I've been asked how I do housecalls with EMR. I did a housecall on Wednesday.
I review the chart before going. I print the CPP (which has the patient's date of birth, health card number, address and phone number on top). I take that to the housecall; it helps to have the address, I don't have to copy it from the chart.
During the housecall, I may make a brief note on paper; when I get back to the office, I document the visit in the EMR. For simple prescriptions, I give the patient a written script (entered in the EMR later); for more complicated prescriptions, I ask for the pharmacy number; I print from the EMR to fax it in later. I have an ethernet cable in my laptop bag, in case there is internet access where I am going.
On Wednesday's housecall, I had to call an ambulance. It was good to be able to give the ambulance attendants a printed CPP with all the information on it. It would be better if the CPP was securely available on-line when needed, but this can't be done yet.
I found out from a colleague that I can stop the paper lab reports; this does not have to be done as a group. It was was surprisingly easy to do--just two emails and a faxed letter.
I continue to be amazed at the satisfaction that I am getting from the paper Bgone process, and others are telling me the same thing. My consultation room is uncluttered, and my exam rooms are much neater. When drug reps come in, I no longer accept pads of patient handouts; I will take a single page if it looks interesting, and will scan it in later if it is really useful. The reps now manage the sample cupboard, they put the drugs in the cupboard (and never on the counter). A rep came in on Tuesday carrying two cases of enormously over-packaged samples; this was promptly rejected. My practice team is much more conscious of office space usage, and I think I feel more Green.
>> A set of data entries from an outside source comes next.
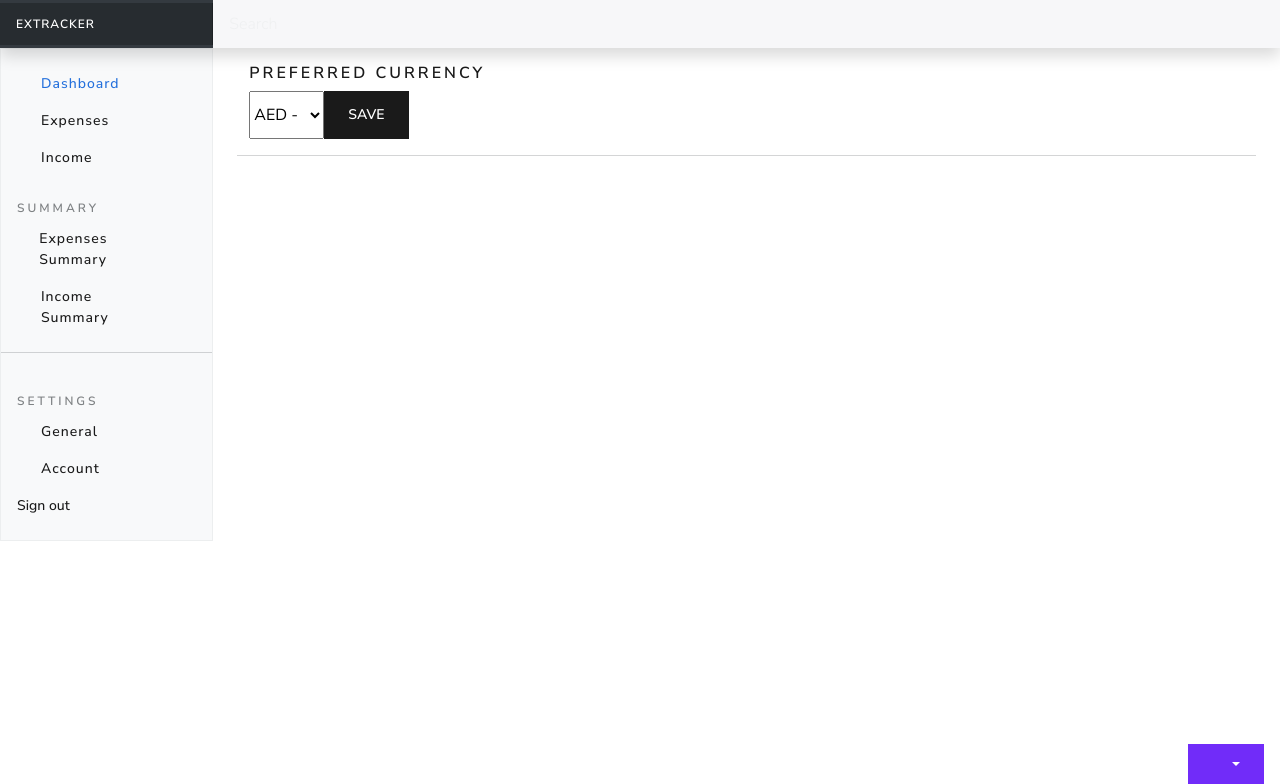
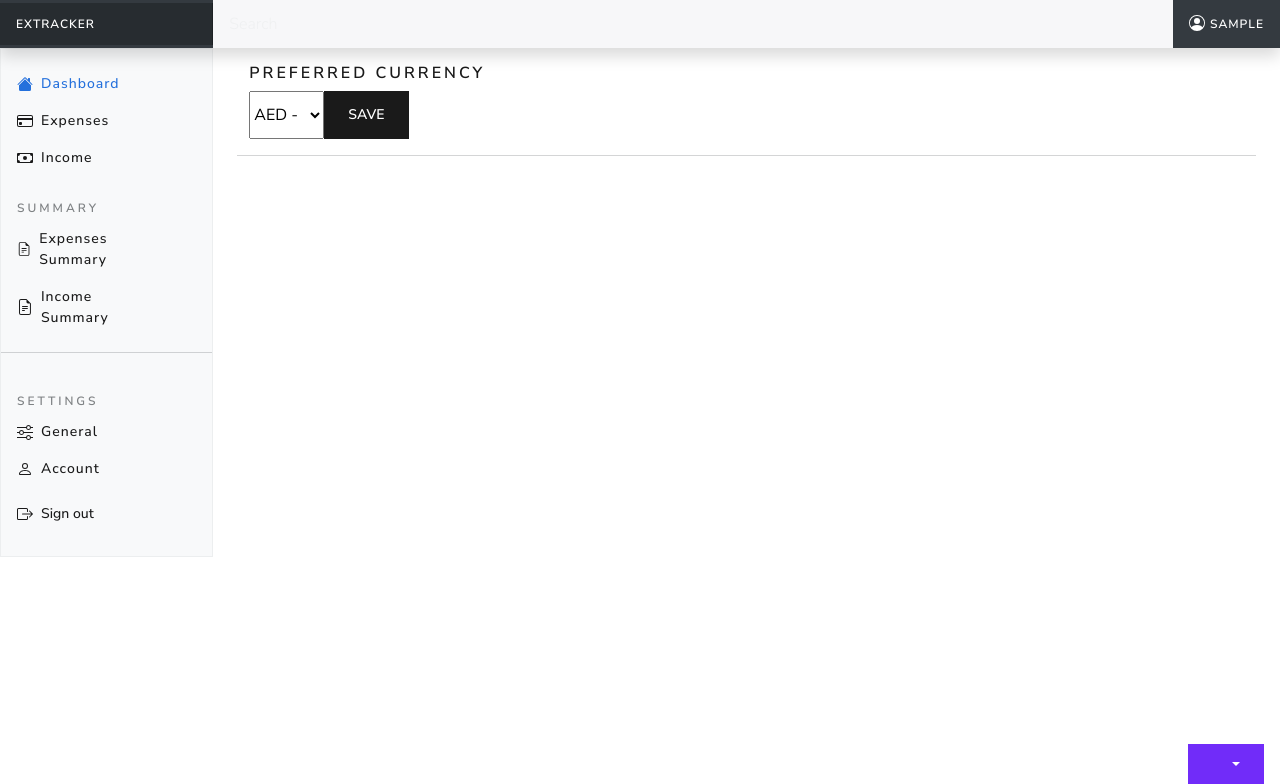
Before and after one commit to iamharshitnegi/Extracker, a Django app: page /userSettings/ in a window 1280 px wide. Shown: the top 784 px of the page. Run offline with Django 4.2, Linux system fonts and the light colour scheme; the visitor is signed in with stand-in values (Sample User, id 1); some libraries are stand-ins or nearby versions.

Commit message:
iconso added

```diff
--- a/templates/base.html
+++ b/templates/base.html
@@ -73,6 +73,13 @@
   <div id="navbarSearch" class="navbar-search w-100 collapse" style="display:block; color: black;">
     <input class="form-control w-100 rounded-0 border-0" type="text" placeholder="Search" aria-label="Search">
   </div>
+  <div class="nav-link me-0 px-3 fs-6 text-white d-flex" href="">
+    <svg xmlns="http://www.w3.org/2000/svg" width="16" height="16" fill="currentColor" class="bi bi-person-circle" viewBox="0 0 16 16">
+      <path d="M11 6a3 3 0 1 1-6 0 3 3 0 0 1 6 0"/>
+      <path fill-rule="evenodd" d="M0 8a8 8 0 1 1 16 0A8 8 0 0 1 0 8m8-7a7 7 0 0 0-5.468 11.37C3.242 11.226 4.805 10 8 10s4.757 1.225 5.468 2.37A7 7 0 0 0 8 1"/>
+    </svg>
+    <div style="margin-left: 5px;">{{request.user.username}}</div>
+  </div>
 </header>
 
 <div class="container-fluid">
--- a/templates/partials/_sidebar.html
+++ b/templates/partials/_sidebar.html
@@ -9,19 +9,28 @@
         <ul class="nav flex-column">
           <li class="nav-item">
             <a class="nav-link d-flex align-items-center gap-2 active" aria-current="page" href="#">
-              <svg class="bi"><use xlink:href="#house-fill"/></svg>
+              <svg xmlns="http://www.w3.org/2000/svg" width="16" height="16" fill="currentColor" class="bi bi-house-fill" viewBox="0 0 16 16">
+                <path d="M8.707 1.5a1 1 0 0 0-1.414 0L.646 8.146a.5.5 0 0 0 .708.708L8 2.207l6.646 6.647a.5.5 0 0 0 .708-.708L13 5.793V2.5a.5.5 0 0 0-.5-.5h-1a.5.5 0 0 0-.5.5v1.293z"/>
+                <path d="m8 3.293 6 6V13.5a1.5 1.5 0 0 1-1.5 1.5h-9A1.5 1.5 0 0 1 2 13.5V9.293l6-6Z"/>
+              </svg>
               Dashboard
             </a>
           </li>
           <li class="nav-item">
             <a class="nav-link d-flex align-items-center gap-2" href="#">
-              <svg class="bi"><use xlink:href="{% url 'personal_expenses' %}"/></svg>
+              <svg xmlns="http://www.w3.org/2000/svg" width="16" height="16" fill="currentColor" class="bi bi-credit-card" viewBox="0 0 16 16">
+                <path d="M0 4a2 2 0 0 1 2-2h12a2 2 0 0 1 2 2v8a2 2 0 0 1-2 2H2a2 2 0 0 1-2-2zm2-1a1 1 0 0 0-1 1v1h14V4a1 1 0 0 0-1-1zm13 4H1v5a1 1 0 0 0 1 1h12a1 1 0 0 0 1-1z"/>
+                <path d="M2 10a1 1 0 0 1 1-1h1a1 1 0 0 1 1 1v1a1 1 0 0 1-1 1H3a1 1 0 0 1-1-1z"/>
+              </svg>
               Expenses
             </a>
           </li>
           <li class="nav-item">
             <a class="nav-link d-flex align-items-center gap-2" href="#">
-              <svg class="bi"><use xlink:href="#cart"/></svg>
+              <svg xmlns="http://www.w3.org/2000/svg" width="16" height="16" fill="currentColor" class="bi bi-cash" viewBox="0 0 16 16">
+                <path d="M8 10a2 2 0 1 0 0-4 2 2 0 0 0 0 4"/>
+                <path d="M0 4a1 1 0 0 1 1-1h14a1 1 0 0 1 1 1v8a1 1 0 0 1-1 1H1a1 1 0 0 1-1-1zm3 0a2 2 0 0 1-2 2v4a2 2 0 0 1 2 2h10a2 2 0 0 1 2-2V6a2 2 0 0 1-2-2z"/>
+              </svg>
               Income
             </a>
           </li>
@@ -36,13 +45,19 @@
         <ul class="nav flex-column mb-auto">
           <li class="nav-item">
             <a class="nav-link d-flex align-items-center gap-2" href="#">
-              <svg class="bi"><use xlink:href="#file-earmark-text"/></svg>
+              <svg xmlns="http://www.w3.org/2000/svg" width="16" height="16" fill="currentColor" class="bi bi-file-earmark-text" viewBox="0 0 16 16">
+                <path d="M5.5 7a.5.5 0 0 0 0 1h5a.5.5 0 0 0 0-1zM5 9.5a.5.5 0 0 1 .5-.5h5a.5.5 0 0 1 0 1h-5a.5.5 0 0 1-.5-.5m0 2a.5.5 0 0 1 .5-.5h2a.5.5 0 0 1 0 1h-2a.5.5 0 0 1-.5-.5"/>
+                <path d="M9.5 0H4a2 2 0 0 0-2 2v12a2 2 0 0 0 2 2h8a2 2 0 0 0 2-2V4.5zm0 1v2A1.5 1.5 0 0 0 11 4.5h2V14a1 1 0 0 1-1 1H4a1 1 0 0 1-1-1V2a1 1 0 0 1 1-1z"/>
+              </svg>
               Expenses Summary
             </a>
           </li>
           <li class="nav-item">
             <a class="nav-link d-flex align-items-center gap-2" href="#">
-              <svg class="bi"><use xlink:href="#file-earmark-text"/></svg>
+              <svg xmlns="http://www.w3.org/2000/svg" width="16" height="16" fill="currentColor" class="bi bi-file-earmark-text" viewBox="0 0 16 16">
+                <path d="M5.5 7a.5.5 0 0 0 0 1h5a.5.5 0 0 0 0-1zM5 9.5a.5.5 0 0 1 .5-.5h5a.5.5 0 0 1 0 1h-5a.5.5 0 0 1-.5-.5m0 2a.5.5 0 0 1 .5-.5h2a.5.5 0 0 1 0 1h-2a.5.5 0 0 1-.5-.5"/>
+                <path d="M9.5 0H4a2 2 0 0 0-2 2v12a2 2 0 0 0 2 2h8a2 2 0 0 0 2-2V4.5zm0 1v2A1.5 1.5 0 0 0 11 4.5h2V14a1 1 0 0 1-1 1H4a1 1 0 0 1-1-1V2a1 1 0 0 1 1-1z"/>
+              </svg>
               Income Summary
             </a>
           </li>
@@ -51,7 +66,9 @@
         <hr class="my-3">
 
         <h6 class="sidebar-heading d-flex justify-content-between align-items-center px-3 mt-4 mb-1 text-body-secondary text-uppercase">
-          <span>Settings</span>
+          <span>
+            Settings
+          </span>
           <a class="link-secondary" href="#" aria-label="Add a new report">
             <svg class="bi"><use xlink:href="#plus-circle"/></svg>
           </a>
@@ -60,21 +77,31 @@
         <ul class="nav flex-column mb-auto">
           <li class="nav-item">
             <a class="nav-link d-flex align-items-center gap-2" href="{% url 'Settings' %}">
-              <svg class="bi"><use xlink:href="#gear-wide-connected"/></svg>
+              <svg xmlns="http://www.w3.org/2000/svg" width="16" height="16" fill="currentColor" class="bi bi-sliders" viewBox="0 0 16 16">
+                <path fill-rule="evenodd" d="M11.5 2a1.5 1.5 0 1 0 0 3 1.5 1.5 0 0 0 0-3M9.05 3a2.5 2.5 0 0 1 4.9 0H16v1h-2.05a2.5 2.5 0 0 1-4.9 0H0V3zM4.5 7a1.5 1.5 0 1 0 0 3 1.5 1.5 0 0 0 0-3M2.05 8a2.5 2.5 0 0 1 4.9 0H16v1H6.95a2.5 2.5 0 0 1-4.9 0H0V8zm9.45 4a1.5 1.5 0 1 0 0 3 1.5 1.5 0 0 0 0-3m-2.45 1a2.5 2.5 0 0 1 4.9 0H16v1h-2.05a2.5 2.5 0 0 1-4.9 0H0v-1z"/>
+              </svg>
               General
             </a>
           </li>
           <li class="nav-item">
             <a class="nav-link d-flex align-items-center gap-2" href="#">
-              <svg class="bi"><use xlink:href="#gear-wide-connected"/></svg>
+              <svg xmlns="http://www.w3.org/2000/svg" width="16" height="16" fill="currentColor" class="bi bi-person" viewBox="0 0 16 16">
+                <path d="M8 8a3 3 0 1 0 0-6 3 3 0 0 0 0 6m2-3a2 2 0 1 1-4 0 2 2 0 0 1 4 0m4 8c0 1-1 1-1 1H3s-1 0-1-1 1-4 6-4 6 3 6 4m-1-.004c-.001-.246-.154-.986-.832-1.664C11.516 10.68 10.289 10 8 10c-2.29 0-3.516.68-4.168 1.332-.678.678-.83 1.418-.832 1.664z"/>
+              </svg>
               Account
             </a>
           </li>
           <li class="nav-item">
 
             <form action="{% url 'logout' %}" method="POST">
-              {% csrf_token %}
-              <input class="nav-link" type="submit" value="Sign out"/>
+              <a class="nav-link d-flex align-items-center gap-2" href="#">
+                {% csrf_token %}
+                <svg xmlns="http://www.w3.org/2000/svg" width="16" height="16" fill="currentColor" class="bi bi-box-arrow-right" viewBox="0 0 16 16">
+                  <path fill-rule="evenodd" d="M10 12.5a.5.5 0 0 1-.5.5h-8a.5.5 0 0 1-.5-.5v-9a.5.5 0 0 1 .5-.5h8a.5.5 0 0 1 .5.5v2a.5.5 0 0 0 1 0v-2A1.5 1.5 0 0 0 9.5 2h-8A1.5 1.5 0 0 0 0 3.5v9A1.5 1.5 0 0 0 1.5 14h8a1.5 1.5 0 0 0 1.5-1.5v-2a.5.5 0 0 0-1 0z"/>
+                  <path fill-rule="evenodd" d="M15.854 8.354a.5.5 0 0 0 0-.708l-3-3a.5.5 0 0 0-.708.708L14.293 7.5H5.5a.5.5 0 0 0 0 1h8.793l-2.147 2.146a.5.5 0 0 0 .708.708l3-3z"/>
+                </svg>
+                <input class="nav-link" type="submit" value="Sign out" style="padding-left: 0;"/>
+              </a>
             </form>
           </li>
         </ul>
```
I've put patient instructions on my saved favourite DI reqs, so that these are always printed along with the req. As well, our Total Joint Assessment Centre has specific requirements for knee and hip XRs; I've saved those as a favourite DI req, so I know that the appropriate XR will automatically be done in the future. I've emailed samples of electronically generated Diabetes Education Centre reqs and MRI reqs to both centres, and have asked if I can use those instead of the scanned standard reqs. If I generate those electronically, they are part of the chart, all the demographics are automatically entered, there is no bad handwriting, and the referral can be tracked. They will have a look and let me know; there is a good relationship between the hospital and family physicians, so things like this often happen.